The Communist Party of India will go in for State-specific alliances and seat adjustments with regional, secular democratic parties for the Assembly elections in Rajasthan, Delhi, Chhattisgarh and Madhya Pradesh, and for the Lok Sabha elections due next year.
CPI general secretary S. Sudhakar Reddy told journalists here on Saturday that the party had already forged an alliance in Rajasthan with the CPI(M), the Samajwadi Party and the Janata Dal (Secular). In Chhattisgarh, talks reached an advanced stage for forming a front of the Left parties and some State parties.
The national executive, which met earlier this week, discussed preparations for the Assembly elections. “It expressed satisfaction with the work done so far in Rajasthan and Chhattisgarh, where alliances have been worked out, and asked the other two States to hasten identification of constituencies to be contested by the party as well as seat adjustment with other parties,” Mr. Reddy said.
The meeting also discussed the Lok Sabha polls and decided to work on tactics to “forge a programme-based alternative that can pave the way for the installation of a non-UPA and non-NDA government.” The party was confident that a combination of non-Congress and non-BJP parties would form a government at the Centre, he said, and a post-poll alliance should be forged on the basis of secularism, federalism, food security, tribal rights and an alternative economic policy.
Rejecting the Chief Information Commissioner’s order that political parties come under the purview of the Right to Information Act, Mr. Reddy said the parties were accountable to the people from whom they received funds. “We believe the process of receiving funds should be transparent, and the name of the donors should be made public.”
As for the Supreme Court’s recent ruling that barred persons in jail from voting and contesting in elections, Mr. Reddy said that it was important to prevent criminalisation of politics, but snatching away the right of the people to vote and contest when they were in jail was not right because it could be used as a weapon against political opponents. “Even a mere accusation can result in arrest,” he said.
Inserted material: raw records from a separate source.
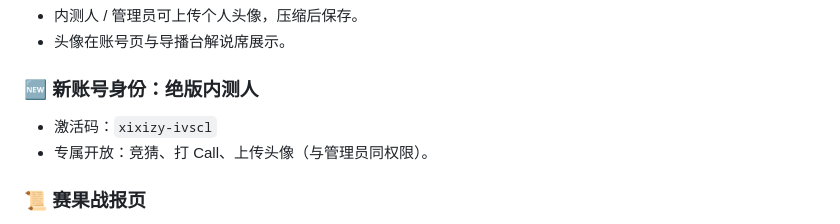
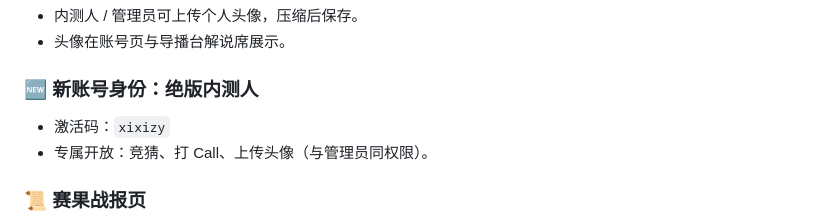
Before and after one commit to lHiganbanaI/IVSCL-IVSLweb, a Markdown page: 更新日志.md, the part around the change. Rendered like a GitHub page.

```diff
--- a/更新日志.md
+++ b/更新日志.md
@@ -23,7 +23,7 @@
 - 头像在账号页与导播台解说席展示。
 
 ### 🆕 新账号身份：绝版内测人
-- 激活码：`xixizy-ivscl`
+- 激活码：`xixizy`
 - 专属开放：竞猜、打 Call、上传头像（与管理员同权限）。
 
 ### 📜 赛果战报页
```
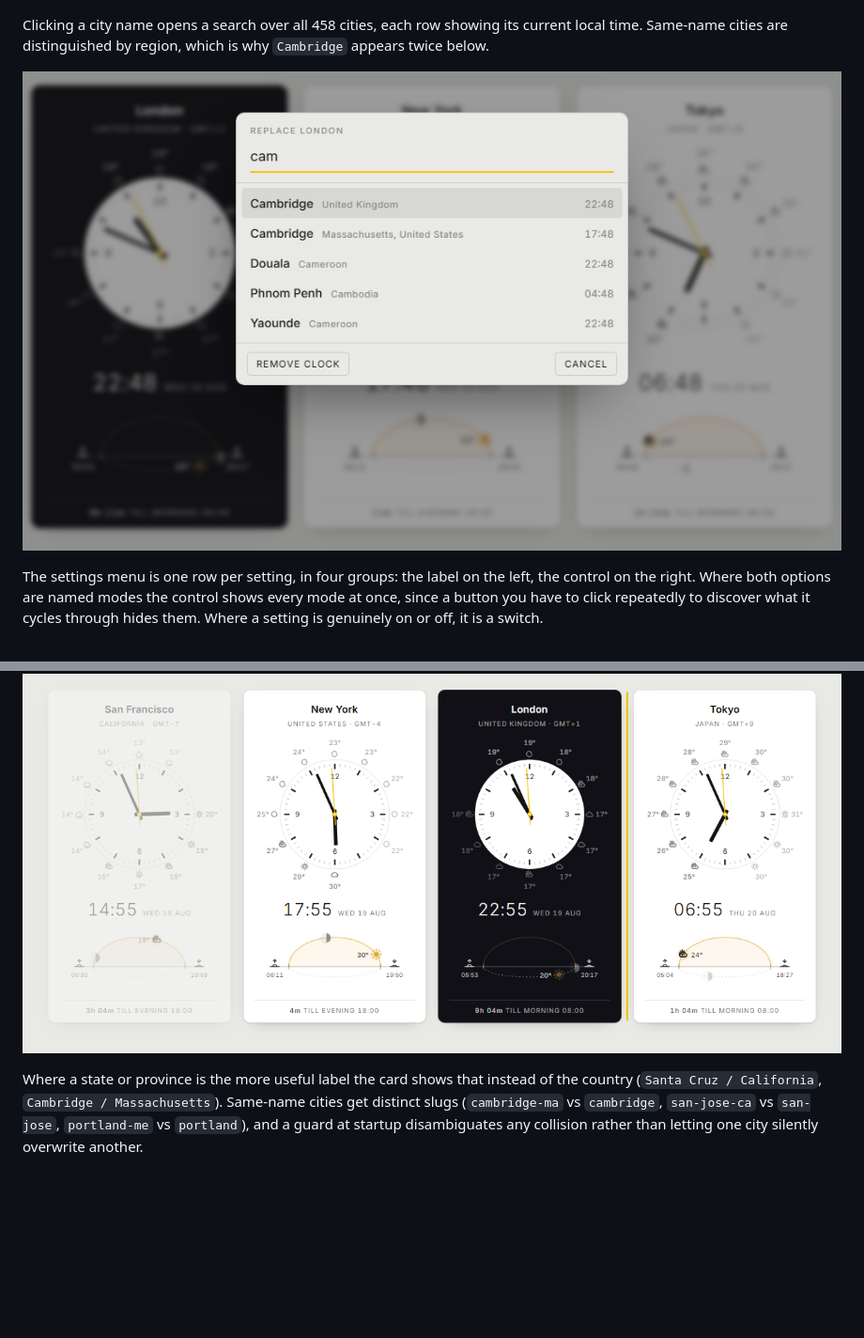
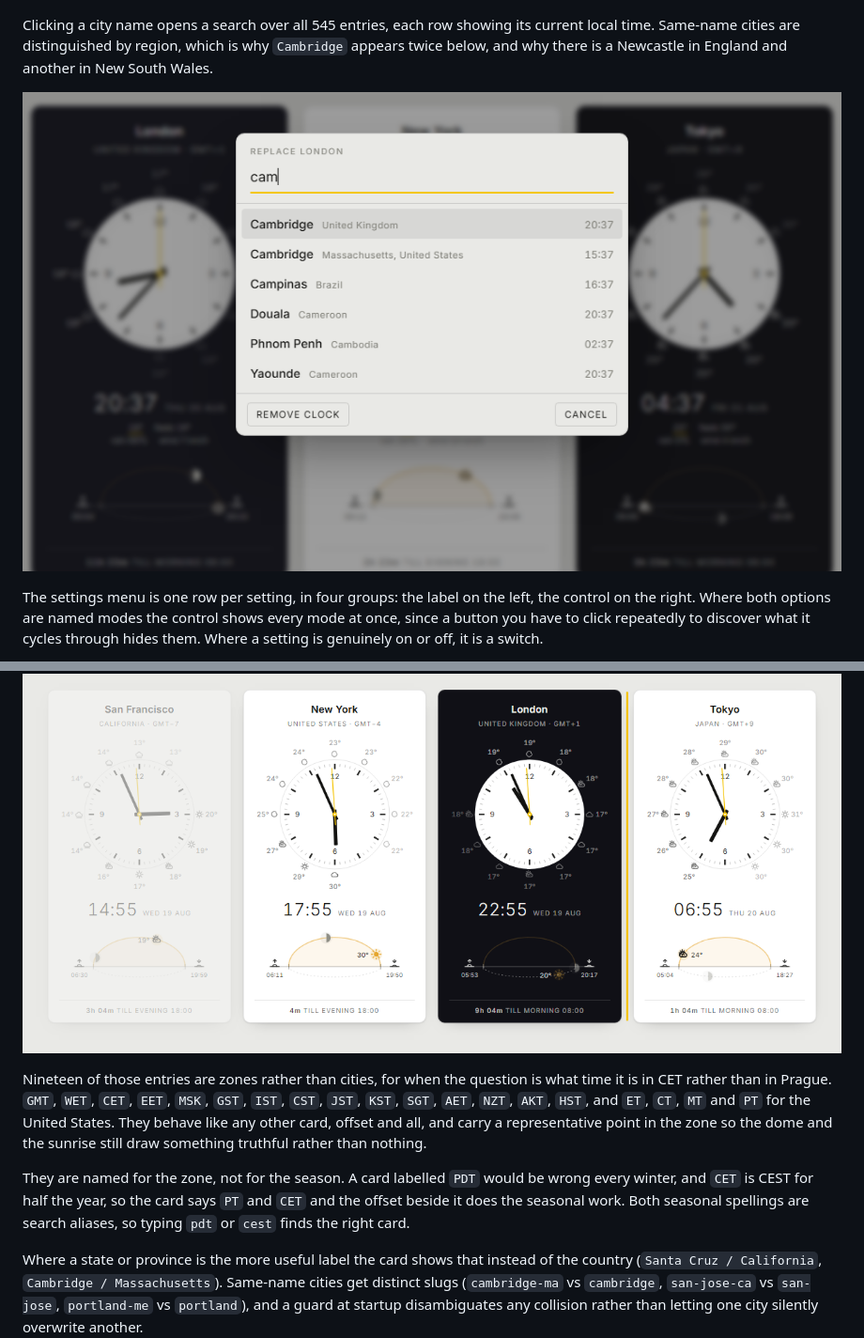
Before and after one commit to olwal/timezones, a Markdown page: README.md, 2 parts joined by grey strips. Shown at 94% size. GitHub-like rendering; pictures changed too: docs/city-picker.png; blank space fills up the shorter version.

```diff
--- a/README.md
+++ b/README.md
@@ -64,9 +64,10 @@ Cruz, an hour and a half before their morning, and 22:30 in Tokyo.
 
 ![Converting a time across every city](docs/convert.png)
 
-Clicking a city name opens a search over all 458 cities, each row showing its current
+Clicking a city name opens a search over all 545 entries, each row showing its current
 local time. Same-name cities are distinguished by region, which is why `Cambridge`
-appears twice below.
+appears twice below, and why there is a Newcastle in England and another in New South
+Wales.
 
 ![Searching for a city](docs/city-picker.png)
 
@@ -151,6 +152,18 @@ order is saved and written back to the URL. This uses HTML5 drag-and-drop, so it
 mouse and trackpad only; touch dragging is not supported.
 
 ![The drop caret during a reorder](docs/drag-caret.png)
+
+Nineteen of those entries are zones rather than cities, for when the question is what
+time it is in CET rather than in Prague. `GMT`, `WET`, `CET`, `EET`, `MSK`, `GST`,
+`IST`, `CST`, `JST`, `KST`, `SGT`, `AET`, `NZT`, `AKT`, `HST`, and `ET`, `CT`, `MT`
+and `PT` for the United States. They behave like any other card, offset and all, and
+carry a representative point in the zone so the dome and the sunrise still draw
+something truthful rather than nothing.
+
+They are named for the zone, not for the season. A card labelled `PDT` would be wrong
+every winter, and `CET` is CEST for half the year, so the card says `PT` and `CET` and
+the offset beside it does the seasonal work. Both seasonal spellings are search
+aliases, so typing `pdt` or `cest` finds the right card.
 
 Where a state or province is the more useful label the card shows that instead of the
 country (`Santa Cruz / California`, `Cambridge / Massachusetts`). Same-name cities get
```
Also changed, not shown: CLAUDE.md (+5 -0 lines), 1 other file.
On Telangana, he said the Centre should take all parties into confidence while creating the new State from Andhra Pradesh, and a committee, composed of representatives of Telangana and the rest of Andhra Pradesh, should be formed to facilitate the process. “The way the UPA government has handled the just demand for Telangana has not only sparked dissatisfaction and anger in Seemandhra but also given a fillip to demands [for smaller States] in other parts of the country.”